Segment Open

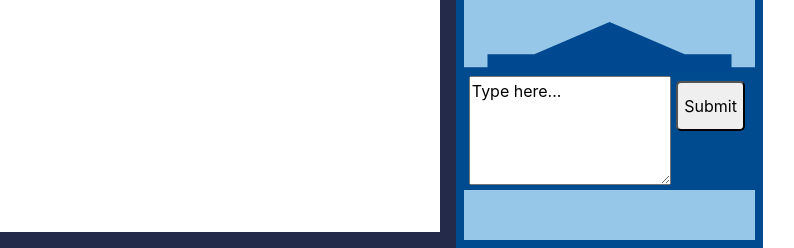
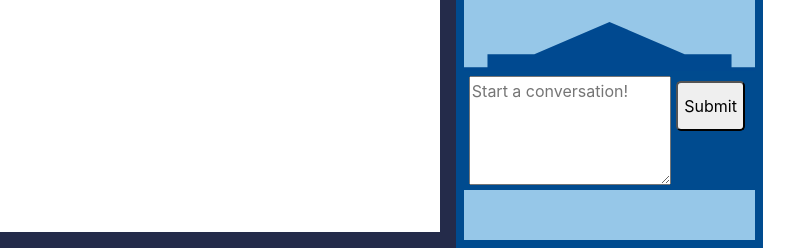
Before and after one commit to JimBoonie/LowesChatbot, a website: page interface/index.html in a window 1280 px wide. Shown: the part 1075-1323 px from the top of the page, 389-1183 px from the left. Drawn offline with nearby package versions, Linux system fonts and the light colour scheme.

Commit message:
Add placeholder message to textarea.

```diff
--- a/interface/index.html
+++ b/interface/index.html
@@ -57,7 +57,7 @@
                     </div>
                     <img class="lowes-pagoda" src="static/svg/pagoda.svg" alt="Lowe's pagoda" \>
                     <div id="chat-input-box">
-                        <textarea id="chat-input">Type here...</textarea>
+                        <textarea id="chat-input" placeholder="Start a conversation!"></textarea>
                         <button onclick="submitMessage()">Submit</button>
                     </div>
                 </div>
```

Segment Closed

(TASK DETAILS):
Wherever the string "placeholder" appears in the listing above, show the whole line.

(RESULT OF THE TASK):
Add placeholder message to textarea.
+                        <textarea id="chat-input" placeholder="Start a conversation!"></textarea>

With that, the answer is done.